Result of Service
Enhanced capacity of national and subnational governments in Nepal to upscale urban sanitation by mainstreaming CWIS framework and principles into national and subnational urban policies, strategies, plans and legislation.
Duties and Responsibilities
The United Nations Human Settlements Programme (UN-Habitat) is the agency for human settlements. It is mandated by the UN General Assembly to promote socially and environmentally sustainable towns and cities with the goal of providing adequate shelter for all.
The Urban Basic Services Section (UBSS) of the Urban Practices Branch aims to develop and implement pro-poor policies, norms, guidelines, standards, regulatory frameworks and operating procedures, for expanding access to urban basic services and improve the standard of living of the urban poor, with a focus on Water and Sanitation; Mobility and Transport; Energy; Waste Management; and the application of people-focused frontier technologies for service delivery.

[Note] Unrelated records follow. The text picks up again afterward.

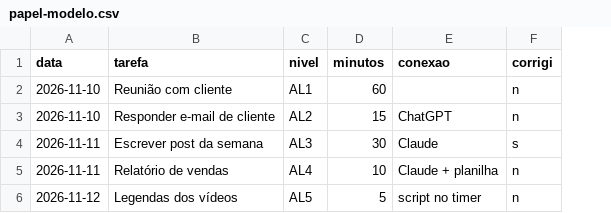
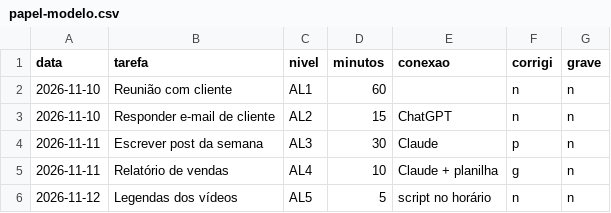
Before and after one commit to inematds/nivel-ia, a CSV file: kit/papel-modelo.csv, drawn as a sheet; the diff names each change by its address in the sheet, - before the commit and + after, or states it on an @@ line.

```diff
--- a/kit/papel-modelo.csv
+++ b/kit/papel-modelo.csv
+column G (grave), rows 2-6: all n
-F4 (corrigi): s
+F4 (corrigi): p
-F5 (corrigi): n
+F5 (corrigi): g
-E6 (conexao): script no timer
+E6 (conexao): script no horário
```
Also changed, not shown: 27 other files.
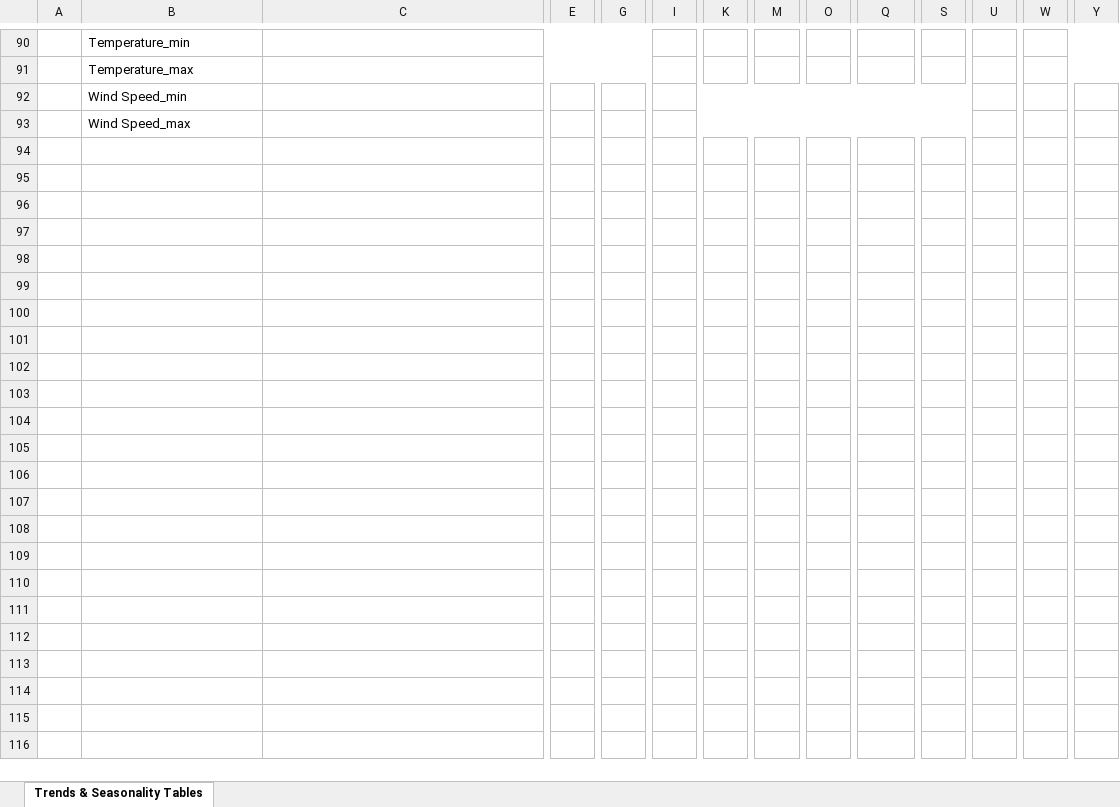
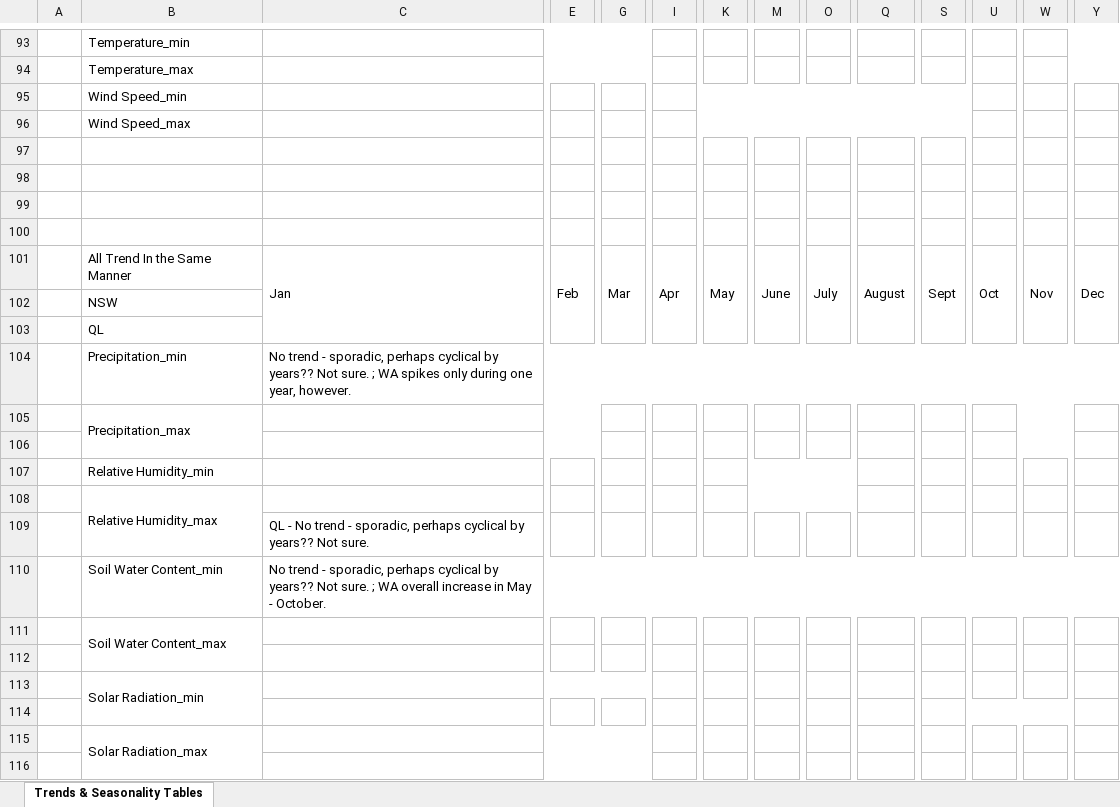
Before and after one commit to ElenaE873/WildfiresAustralia_CallforCode2020, an Excel workbook: Trends & Seasonality/Trends & Seasonality Tables.xlsx, sheet Trends & Seasonality Tables, drawn as a sheet; only a part is shown, gaps mark what is left out; values as stored, in another font and other column widths than the file's, no cell formats; rows hold the shown columns only; the diff covers the shown part only; the diff names each change by its address in the sheet, - before the commit and + after, or states it on an @@ line.

Commit message:
Update Trends & Seasonality Tables.xlsx

```diff
--- a/Trends & Seasonality/Trends & Seasonality Tables.xlsx (sheet Trends & Seasonality Tables)
+++ b/Trends & Seasonality/Trends & Seasonality Tables.xlsx (sheet Trends & Seasonality Tables)
+row 97: (empty)
+row 98: (empty)
+row 99: (empty)
+row 100: (empty)
+row 101:  | All Trend In the Same Manner | Jan | Feb | Mar | Apr | May | June | July | August | Sept | Oct | Nov | Dec
+row 102:  | NSW
+row 103:  | QL
+row 104:  | Precipitation_min | No trend - sporadic, perhaps cyclical by years?? Not sure. ; WA spikes only during one year, however.
@@ row 4 moved to row 105: Precipitation_max @@
+row 106: (empty)
@@ row 5 moved to row 107: Relative Humidity_min @@
+row 108:  | Relative Humidity_max
+row 109:  |  | QL - No trend - sporadic, perhaps cyclical by years?? Not sure.
+row 110:  | Soil Water Content_min | No trend - sporadic, perhaps cyclical by years?? Not sure. ; WA overall increase in May - October.
@@ row 8 moved to row 111: Soil Water Content_max @@
+row 112: (empty)
@@ row 9 moved to row 113: Solar Radiation_min @@
+row 114: (empty)
@@ row 10 moved to row 115: Solar Radiation_max @@
+row 116: (empty)
```
Also changed, not shown: 36 added rows, 2 moved rows, 5 edited cells and merged cells elsewhere in this sheet, cell formats.
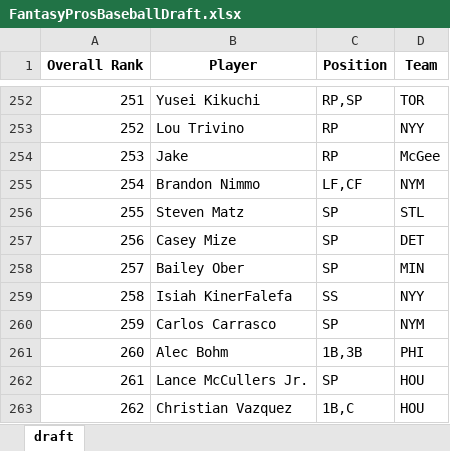
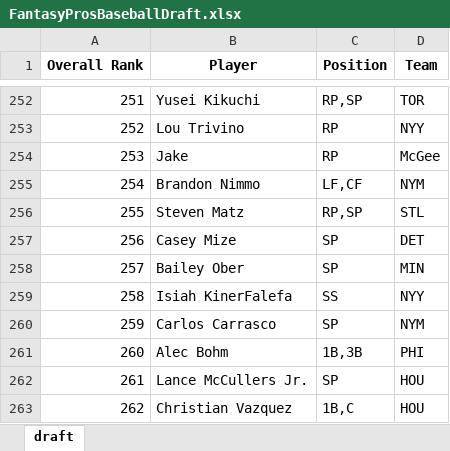
Before and after one commit to barbacbd/FantasyRankings, an Excel workbook: docs/FantasyProsBaseballDraft.xlsx, sheet draft, drawn as a sheet; only a part is shown, gaps mark what is left out; values as stored, in another font and other column widths than the file's, no borders; the diff names each change by its address in the sheet, - before the commit and + after, or states it on an @@ line.

```diff
--- a/docs/FantasyProsBaseballDraft.xlsx (sheet draft)
+++ b/docs/FantasyProsBaseballDraft.xlsx (sheet draft)
-C256 (Position): SP
+C256 (Position): RP,SP
```
Also changed, not shown: docs/FantasyProsBasketballDraft.xlsx, docs/FantasyProsFootballDraft.xlsx, 5 other files.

The Policy, Legislation and Governance Section (PLGS) is one of the five sections/units of the Urban Practices Branch of UN-Habitat. This Section works on Policies, Legislation and Governance for sustainable urban development. The Section plays a critical role in implementing the relevant UN-Habitat Assembly resolutions, the relevant Sustainable Development Goals and the New Urban Agenda.
The “Scaling Citywide Inclusive Sanitation Service Systems” project supported by the Bill & Melinda Gates Foundation is aimed at 1) strengthening national data and information management systems for improved decision making around levels and reach of sanitation services in informal settlements; 2) building national and subnational capacity to integrate and advance Citywide Inclusive Sanitation (CWIS) in national-level programming through national urban policies; and 3) bolstering knowledge sharing and peer partnerships between sanitation service providers of the Global Water Operators Partnership Alliance (GWOPA) network of partners.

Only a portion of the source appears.